DIRECTIONS FOR THIS TASK -
Please reproduce every entry, keeping each one exact.

DATA UNDER STUDY -

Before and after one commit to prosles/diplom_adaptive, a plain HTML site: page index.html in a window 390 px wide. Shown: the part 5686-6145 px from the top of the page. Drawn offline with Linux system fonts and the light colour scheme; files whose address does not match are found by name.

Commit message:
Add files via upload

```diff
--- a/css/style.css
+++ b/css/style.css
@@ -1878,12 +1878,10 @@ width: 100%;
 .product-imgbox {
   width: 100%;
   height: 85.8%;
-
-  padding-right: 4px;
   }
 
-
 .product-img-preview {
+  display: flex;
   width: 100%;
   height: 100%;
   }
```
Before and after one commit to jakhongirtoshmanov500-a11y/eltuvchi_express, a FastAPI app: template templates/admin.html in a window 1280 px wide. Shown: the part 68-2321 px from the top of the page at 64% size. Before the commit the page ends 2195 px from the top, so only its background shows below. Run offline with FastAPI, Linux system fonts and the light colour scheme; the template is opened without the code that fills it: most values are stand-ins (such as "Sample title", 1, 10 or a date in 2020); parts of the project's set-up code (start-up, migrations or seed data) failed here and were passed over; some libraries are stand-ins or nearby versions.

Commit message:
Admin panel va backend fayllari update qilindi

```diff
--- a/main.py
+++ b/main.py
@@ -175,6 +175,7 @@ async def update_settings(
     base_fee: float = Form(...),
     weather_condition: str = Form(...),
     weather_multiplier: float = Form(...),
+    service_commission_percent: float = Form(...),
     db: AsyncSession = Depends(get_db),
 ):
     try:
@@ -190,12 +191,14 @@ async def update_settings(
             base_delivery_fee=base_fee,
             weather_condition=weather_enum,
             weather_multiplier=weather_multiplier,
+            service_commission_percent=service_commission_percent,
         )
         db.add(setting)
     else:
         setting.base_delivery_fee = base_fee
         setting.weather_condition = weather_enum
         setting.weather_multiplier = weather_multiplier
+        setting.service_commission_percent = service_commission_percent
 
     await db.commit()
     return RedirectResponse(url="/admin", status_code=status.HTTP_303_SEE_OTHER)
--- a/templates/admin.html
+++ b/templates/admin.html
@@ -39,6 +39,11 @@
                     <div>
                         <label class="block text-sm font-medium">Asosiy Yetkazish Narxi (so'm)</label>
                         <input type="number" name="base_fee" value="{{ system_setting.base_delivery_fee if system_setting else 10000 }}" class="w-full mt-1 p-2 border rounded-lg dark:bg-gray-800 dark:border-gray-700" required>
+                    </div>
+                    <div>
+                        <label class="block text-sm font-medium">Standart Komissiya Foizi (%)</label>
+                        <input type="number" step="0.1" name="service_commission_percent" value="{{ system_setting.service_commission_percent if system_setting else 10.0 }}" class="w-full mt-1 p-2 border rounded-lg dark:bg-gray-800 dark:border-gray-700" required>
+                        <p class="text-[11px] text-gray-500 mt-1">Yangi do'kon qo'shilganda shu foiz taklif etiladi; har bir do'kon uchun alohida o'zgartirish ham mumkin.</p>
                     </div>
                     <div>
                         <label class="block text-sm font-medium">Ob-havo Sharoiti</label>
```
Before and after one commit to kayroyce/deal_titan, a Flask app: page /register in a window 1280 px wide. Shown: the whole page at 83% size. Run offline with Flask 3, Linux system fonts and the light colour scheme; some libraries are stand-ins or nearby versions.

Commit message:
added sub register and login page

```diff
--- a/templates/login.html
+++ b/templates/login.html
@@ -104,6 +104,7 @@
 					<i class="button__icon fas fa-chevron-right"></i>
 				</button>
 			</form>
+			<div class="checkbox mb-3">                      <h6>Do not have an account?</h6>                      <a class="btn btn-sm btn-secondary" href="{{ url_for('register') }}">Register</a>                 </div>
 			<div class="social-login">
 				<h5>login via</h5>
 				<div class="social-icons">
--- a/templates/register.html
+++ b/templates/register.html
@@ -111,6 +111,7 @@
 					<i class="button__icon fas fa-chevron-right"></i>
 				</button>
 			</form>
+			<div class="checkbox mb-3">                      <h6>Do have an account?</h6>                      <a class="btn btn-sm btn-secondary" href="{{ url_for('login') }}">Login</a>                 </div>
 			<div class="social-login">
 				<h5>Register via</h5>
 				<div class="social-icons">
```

TASK RESULT -
Before and after one commit to prosles/diplom_adaptive, a plain HTML site: page index.html in a window 390 px wide. Shown: the part 5686-6145 px from the top of the page. Drawn offline with Linux system fonts and the light colour scheme; files whose address does not match are found by name.

Commit message:
Add files via upload

```diff
--- a/css/style.css
+++ b/css/style.css
@@ -1878,12 +1878,10 @@ width: 100%;
 .product-imgbox {
   width: 100%;
   height: 85.8%;
-
-  padding-right: 4px;
   }
 
-
 .product-img-preview {
+  display: flex;
   width: 100%;
   height: 100%;
   }
```
Before and after one commit to jakhongirtoshmanov500-a11y/eltuvchi_express, a FastAPI app: template templates/admin.html in a window 1280 px wide. Shown: the part 68-2321 px from the top of the page at 64% size. Before the commit the page ends 2195 px from the top, so only its background shows below. Run offline with FastAPI, Linux system fonts and the light colour scheme; the template is opened without the code that fills it: most values are stand-ins (such as "Sample title", 1, 10 or a date in 2020); parts of the project's set-up code (start-up, migrations or seed data) failed here and were passed over; some libraries are stand-ins or nearby versions.

Commit message:
Admin panel va backend fayllari update qilindi

```diff
--- a/main.py
+++ b/main.py
@@ -175,6 +175,7 @@ async def update_settings(
     base_fee: float = Form(...),
     weather_condition: str = Form(...),
     weather_multiplier: float = Form(...),
+    service_commission_percent: float = Form(...),
     db: AsyncSession = Depends(get_db),
 ):
     try:
@@ -190,12 +191,14 @@ async def update_settings(
             base_delivery_fee=base_fee,
             weather_condition=weather_enum,
             weather_multiplier=weather_multiplier,
+            service_commission_percent=service_commission_percent,
         )
         db.add(setting)
     else:
         setting.base_delivery_fee = base_fee
         setting.weather_condition = weather_enum
         setting.weather_multiplier = weather_multiplier
+        setting.service_commission_percent = service_commission_percent
 
     await db.commit()
     return RedirectResponse(url="/admin", status_code=status.HTTP_303_SEE_OTHER)
--- a/templates/admin.html
+++ b/templates/admin.html
@@ -39,6 +39,11 @@
                     <div>
                         <label class="block text-sm font-medium">Asosiy Yetkazish Narxi (so'm)</label>
                         <input type="number" name="base_fee" value="{{ system_setting.base_delivery_fee if system_setting else 10000 }}" class="w-full mt-1 p-2 border rounded-lg dark:bg-gray-800 dark:border-gray-700" required>
+                    </div>
+                    <div>
+                        <label class="block text-sm font-medium">Standart Komissiya Foizi (%)</label>
+                        <input type="number" step="0.1" name="service_commission_percent" value="{{ system_setting.service_commission_percent if system_setting else 10.0 }}" class="w-full mt-1 p-2 border rounded-lg dark:bg-gray-800 dark:border-gray-700" required>
+                        <p class="text-[11px] text-gray-500 mt-1">Yangi do'kon qo'shilganda shu foiz taklif etiladi; har bir do'kon uchun alohida o'zgartirish ham mumkin.</p>
                     </div>
                     <div>
                         <label class="block text-sm font-medium">Ob-havo Sharoiti</label>
```
Before and after one commit to kayroyce/deal_titan, a Flask app: page /register in a window 1280 px wide. Shown: the whole page at 83% size. Run offline with Flask 3, Linux system fonts and the light colour scheme; some libraries are stand-ins or nearby versions.

Commit message:
added sub register and login page

```diff
--- a/templates/login.html
+++ b/templates/login.html
@@ -104,6 +104,7 @@
 					<i class="button__icon fas fa-chevron-right"></i>
 				</button>
 			</form>
+			<div class="checkbox mb-3">                      <h6>Do not have an account?</h6>                      <a class="btn btn-sm btn-secondary" href="{{ url_for('register') }}">Register</a>                 </div>
 			<div class="social-login">
 				<h5>login via</h5>
 				<div class="social-icons">
--- a/templates/register.html
+++ b/templates/register.html
@@ -111,6 +111,7 @@
 					<i class="button__icon fas fa-chevron-right"></i>
 				</button>
 			</form>
+			<div class="checkbox mb-3">                      <h6>Do have an account?</h6>                      <a class="btn btn-sm btn-secondary" href="{{ url_for('login') }}">Login</a>                 </div>
 			<div class="social-login">
 				<h5>Register via</h5>
 				<div class="social-icons">
```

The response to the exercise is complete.